● **Data to process**:
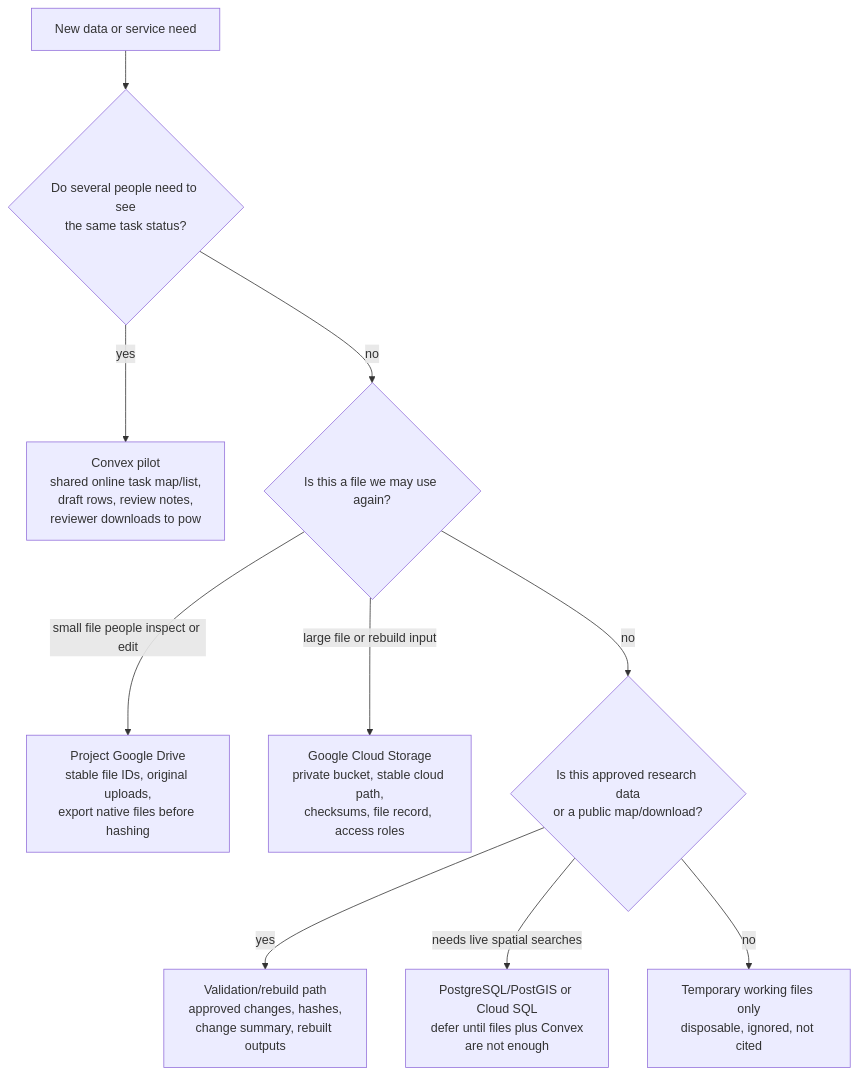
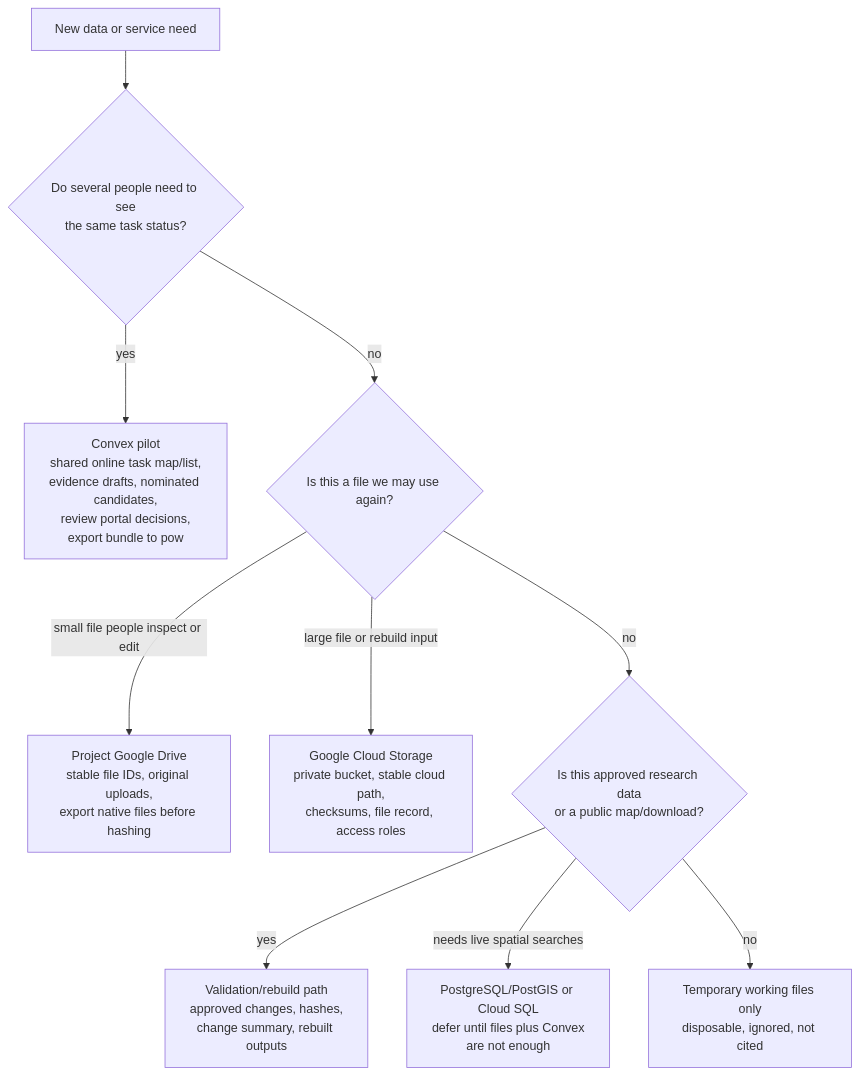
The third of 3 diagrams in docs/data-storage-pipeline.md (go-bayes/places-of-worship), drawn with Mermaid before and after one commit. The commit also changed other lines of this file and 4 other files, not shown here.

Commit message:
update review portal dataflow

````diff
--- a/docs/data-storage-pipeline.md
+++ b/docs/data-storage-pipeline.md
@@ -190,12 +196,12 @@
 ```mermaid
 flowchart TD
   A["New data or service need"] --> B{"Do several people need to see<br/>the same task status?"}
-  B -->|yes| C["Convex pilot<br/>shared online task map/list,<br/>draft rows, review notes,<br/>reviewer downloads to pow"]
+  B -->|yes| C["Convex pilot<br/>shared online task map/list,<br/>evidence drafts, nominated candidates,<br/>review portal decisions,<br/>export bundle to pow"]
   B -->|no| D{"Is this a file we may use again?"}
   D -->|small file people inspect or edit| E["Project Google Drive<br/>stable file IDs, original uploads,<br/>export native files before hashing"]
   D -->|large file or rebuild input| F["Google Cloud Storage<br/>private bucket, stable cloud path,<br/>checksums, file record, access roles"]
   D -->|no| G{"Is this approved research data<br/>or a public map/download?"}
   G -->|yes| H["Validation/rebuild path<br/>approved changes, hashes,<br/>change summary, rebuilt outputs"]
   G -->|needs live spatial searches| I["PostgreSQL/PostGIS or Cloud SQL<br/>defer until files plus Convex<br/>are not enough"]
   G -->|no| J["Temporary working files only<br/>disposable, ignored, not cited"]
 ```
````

● **How to complete this task**: Dropping every picture, restate the material word for word.

● **Answer for the task**:
The third of 3 diagrams in docs/data-storage-pipeline.md (go-bayes/places-of-worship), drawn with Mermaid before and after one commit. The commit also changed other lines of this file and 4 other files, not shown here.

Commit message:
update review portal dataflow

````diff
--- a/docs/data-storage-pipeline.md
+++ b/docs/data-storage-pipeline.md
@@ -190,12 +196,12 @@
 ```mermaid
 flowchart TD
   A["New data or service need"] --> B{"Do several people need to see<br/>the same task status?"}
-  B -->|yes| C["Convex pilot<br/>shared online task map/list,<br/>draft rows, review notes,<br/>reviewer downloads to pow"]
+  B -->|yes| C["Convex pilot<br/>shared online task map/list,<br/>evidence drafts, nominated candidates,<br/>review portal decisions,<br/>export bundle to pow"]
   B -->|no| D{"Is this a file we may use again?"}
   D -->|small file people inspect or edit| E["Project Google Drive<br/>stable file IDs, original uploads,<br/>export native files before hashing"]
   D -->|large file or rebuild input| F["Google Cloud Storage<br/>private bucket, stable cloud path,<br/>checksums, file record, access roles"]
   D -->|no| G{"Is this approved research data<br/>or a public map/download?"}
   G -->|yes| H["Validation/rebuild path<br/>approved changes, hashes,<br/>change summary, rebuilt outputs"]
   G -->|needs live spatial searches| I["PostgreSQL/PostGIS or Cloud SQL<br/>defer until files plus Convex<br/>are not enough"]
   G -->|no| J["Temporary working files only<br/>disposable, ignored, not cited"]
 ```
````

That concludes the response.